Data provided:
▼▼▼

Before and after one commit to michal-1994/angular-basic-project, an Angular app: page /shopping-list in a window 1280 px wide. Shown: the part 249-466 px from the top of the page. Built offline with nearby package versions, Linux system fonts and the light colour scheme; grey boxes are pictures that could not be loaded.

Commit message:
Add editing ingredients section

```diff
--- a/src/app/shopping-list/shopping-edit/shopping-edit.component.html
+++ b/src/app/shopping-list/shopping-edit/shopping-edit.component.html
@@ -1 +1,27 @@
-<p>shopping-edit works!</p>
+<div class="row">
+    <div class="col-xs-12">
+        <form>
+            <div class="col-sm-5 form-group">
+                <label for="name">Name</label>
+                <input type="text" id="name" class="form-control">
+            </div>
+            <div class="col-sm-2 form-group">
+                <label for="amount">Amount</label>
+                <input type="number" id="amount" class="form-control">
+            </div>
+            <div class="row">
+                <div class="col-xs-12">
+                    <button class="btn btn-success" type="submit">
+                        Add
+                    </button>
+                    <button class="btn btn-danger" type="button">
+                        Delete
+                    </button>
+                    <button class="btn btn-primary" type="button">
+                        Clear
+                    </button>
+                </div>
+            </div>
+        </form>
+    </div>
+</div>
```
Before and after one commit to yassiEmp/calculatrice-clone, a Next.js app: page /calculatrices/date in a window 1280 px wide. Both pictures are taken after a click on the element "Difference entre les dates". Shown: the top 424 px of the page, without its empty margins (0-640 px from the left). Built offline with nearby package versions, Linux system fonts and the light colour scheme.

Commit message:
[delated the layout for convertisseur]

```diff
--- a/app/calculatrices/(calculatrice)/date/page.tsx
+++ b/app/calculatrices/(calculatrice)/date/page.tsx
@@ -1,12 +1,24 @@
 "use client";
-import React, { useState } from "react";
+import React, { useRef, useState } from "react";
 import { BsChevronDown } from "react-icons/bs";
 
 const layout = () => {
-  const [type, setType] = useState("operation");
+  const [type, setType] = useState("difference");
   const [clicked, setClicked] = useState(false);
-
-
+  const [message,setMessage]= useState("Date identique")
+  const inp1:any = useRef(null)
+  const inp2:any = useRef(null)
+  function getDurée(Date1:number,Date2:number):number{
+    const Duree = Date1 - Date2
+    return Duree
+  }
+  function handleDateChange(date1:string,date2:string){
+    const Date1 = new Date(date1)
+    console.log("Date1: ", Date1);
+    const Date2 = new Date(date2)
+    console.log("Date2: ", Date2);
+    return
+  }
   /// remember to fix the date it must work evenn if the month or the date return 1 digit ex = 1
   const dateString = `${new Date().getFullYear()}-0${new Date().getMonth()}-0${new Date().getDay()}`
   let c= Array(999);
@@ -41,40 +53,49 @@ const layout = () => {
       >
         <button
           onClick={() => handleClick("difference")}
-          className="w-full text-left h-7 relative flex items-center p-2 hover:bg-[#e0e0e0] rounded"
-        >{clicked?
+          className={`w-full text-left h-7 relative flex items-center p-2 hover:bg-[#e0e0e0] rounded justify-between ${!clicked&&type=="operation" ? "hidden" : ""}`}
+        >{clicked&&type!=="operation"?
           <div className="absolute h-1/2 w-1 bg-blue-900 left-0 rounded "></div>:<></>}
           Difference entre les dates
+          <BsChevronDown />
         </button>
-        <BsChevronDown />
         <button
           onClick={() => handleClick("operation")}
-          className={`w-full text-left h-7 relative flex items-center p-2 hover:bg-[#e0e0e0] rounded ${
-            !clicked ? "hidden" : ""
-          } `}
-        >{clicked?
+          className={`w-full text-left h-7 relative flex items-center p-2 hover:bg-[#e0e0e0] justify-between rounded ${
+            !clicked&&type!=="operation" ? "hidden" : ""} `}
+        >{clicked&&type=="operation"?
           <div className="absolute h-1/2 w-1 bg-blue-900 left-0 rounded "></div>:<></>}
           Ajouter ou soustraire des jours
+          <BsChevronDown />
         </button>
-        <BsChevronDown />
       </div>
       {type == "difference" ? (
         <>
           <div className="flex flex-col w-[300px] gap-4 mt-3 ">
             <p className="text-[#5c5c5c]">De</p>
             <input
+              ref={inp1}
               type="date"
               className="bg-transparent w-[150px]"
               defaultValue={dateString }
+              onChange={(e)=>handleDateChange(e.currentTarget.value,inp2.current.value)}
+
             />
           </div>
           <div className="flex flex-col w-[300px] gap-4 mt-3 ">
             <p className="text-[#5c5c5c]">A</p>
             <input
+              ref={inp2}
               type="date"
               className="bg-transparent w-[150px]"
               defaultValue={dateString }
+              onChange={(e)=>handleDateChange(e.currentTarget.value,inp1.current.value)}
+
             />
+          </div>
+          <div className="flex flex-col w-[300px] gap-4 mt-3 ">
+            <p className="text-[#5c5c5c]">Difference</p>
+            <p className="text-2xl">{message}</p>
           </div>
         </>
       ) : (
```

▲▲▲

Task objective:
Recreate the listing word for word, omitting nothing.

Solution to this task:
Before and after one commit to michal-1994/angular-basic-project, an Angular app: page /shopping-list in a window 1280 px wide. Shown: the part 249-466 px from the top of the page. Built offline with nearby package versions, Linux system fonts and the light colour scheme; grey boxes are pictures that could not be loaded.

Commit message:
Add editing ingredients section

```diff
--- a/src/app/shopping-list/shopping-edit/shopping-edit.component.html
+++ b/src/app/shopping-list/shopping-edit/shopping-edit.component.html
@@ -1 +1,27 @@
-<p>shopping-edit works!</p>
+<div class="row">
+    <div class="col-xs-12">
+        <form>
+            <div class="col-sm-5 form-group">
+                <label for="name">Name</label>
+                <input type="text" id="name" class="form-control">
+            </div>
+            <div class="col-sm-2 form-group">
+                <label for="amount">Amount</label>
+                <input type="number" id="amount" class="form-control">
+            </div>
+            <div class="row">
+                <div class="col-xs-12">
+                    <button class="btn btn-success" type="submit">
+                        Add
+                    </button>
+                    <button class="btn btn-danger" type="button">
+                        Delete
+                    </button>
+                    <button class="btn btn-primary" type="button">
+                        Clear
+                    </button>
+                </div>
+            </div>
+        </form>
+    </div>
+</div>
```
Before and after one commit to yassiEmp/calculatrice-clone, a Next.js app: page /calculatrices/date in a window 1280 px wide. Both pictures are taken after a click on the element "Difference entre les dates". Shown: the top 424 px of the page, without its empty margins (0-640 px from the left). Built offline with nearby package versions, Linux system fonts and the light colour scheme.

Commit message:
[delated the layout for convertisseur]

```diff
--- a/app/calculatrices/(calculatrice)/date/page.tsx
+++ b/app/calculatrices/(calculatrice)/date/page.tsx
@@ -1,12 +1,24 @@
 "use client";
-import React, { useState } from "react";
+import React, { useRef, useState } from "react";
 import { BsChevronDown } from "react-icons/bs";
 
 const layout = () => {
-  const [type, setType] = useState("operation");
+  const [type, setType] = useState("difference");
   const [clicked, setClicked] = useState(false);
-
-
+  const [message,setMessage]= useState("Date identique")
+  const inp1:any = useRef(null)
+  const inp2:any = useRef(null)
+  function getDurée(Date1:number,Date2:number):number{
+    const Duree = Date1 - Date2
+    return Duree
+  }
+  function handleDateChange(date1:string,date2:string){
+    const Date1 = new Date(date1)
+    console.log("Date1: ", Date1);
+    const Date2 = new Date(date2)
+    console.log("Date2: ", Date2);
+    return
+  }
   /// remember to fix the date it must work evenn if the month or the date return 1 digit ex = 1
   const dateString = `${new Date().getFullYear()}-0${new Date().getMonth()}-0${new Date().getDay()}`
   let c= Array(999);
@@ -41,40 +53,49 @@ const layout = () => {
       >
         <button
           onClick={() => handleClick("difference")}
-          className="w-full text-left h-7 relative flex items-center p-2 hover:bg-[#e0e0e0] rounded"
-        >{clicked?
+          className={`w-full text-left h-7 relative flex items-center p-2 hover:bg-[#e0e0e0] rounded justify-between ${!clicked&&type=="operation" ? "hidden" : ""}`}
+        >{clicked&&type!=="operation"?
           <div className="absolute h-1/2 w-1 bg-blue-900 left-0 rounded "></div>:<></>}
           Difference entre les dates
+          <BsChevronDown />
         </button>
-        <BsChevronDown />
         <button
           onClick={() => handleClick("operation")}
-          className={`w-full text-left h-7 relative flex items-center p-2 hover:bg-[#e0e0e0] rounded ${
-            !clicked ? "hidden" : ""
-          } `}
-        >{clicked?
+          className={`w-full text-left h-7 relative flex items-center p-2 hover:bg-[#e0e0e0] justify-between rounded ${
+            !clicked&&type!=="operation" ? "hidden" : ""} `}
+        >{clicked&&type=="operation"?
           <div className="absolute h-1/2 w-1 bg-blue-900 left-0 rounded "></div>:<></>}
           Ajouter ou soustraire des jours
+          <BsChevronDown />
         </button>
-        <BsChevronDown />
       </div>
       {type == "difference" ? (
         <>
           <div className="flex flex-col w-[300px] gap-4 mt-3 ">
             <p className="text-[#5c5c5c]">De</p>
             <input
+              ref={inp1}
               type="date"
               className="bg-transparent w-[150px]"
               defaultValue={dateString }
+              onChange={(e)=>handleDateChange(e.currentTarget.value,inp2.current.value)}
+
             />
           </div>
           <div className="flex flex-col w-[300px] gap-4 mt-3 ">
             <p className="text-[#5c5c5c]">A</p>
             <input
+              ref={inp2}
               type="date"
               className="bg-transparent w-[150px]"
               defaultValue={dateString }
+              onChange={(e)=>handleDateChange(e.currentTarget.value,inp1.current.value)}
+
             />
+          </div>
+          <div className="flex flex-col w-[300px] gap-4 mt-3 ">
+            <p className="text-[#5c5c5c]">Difference</p>
+            <p className="text-2xl">{message}</p>
           </div>
         </>
       ) : (
```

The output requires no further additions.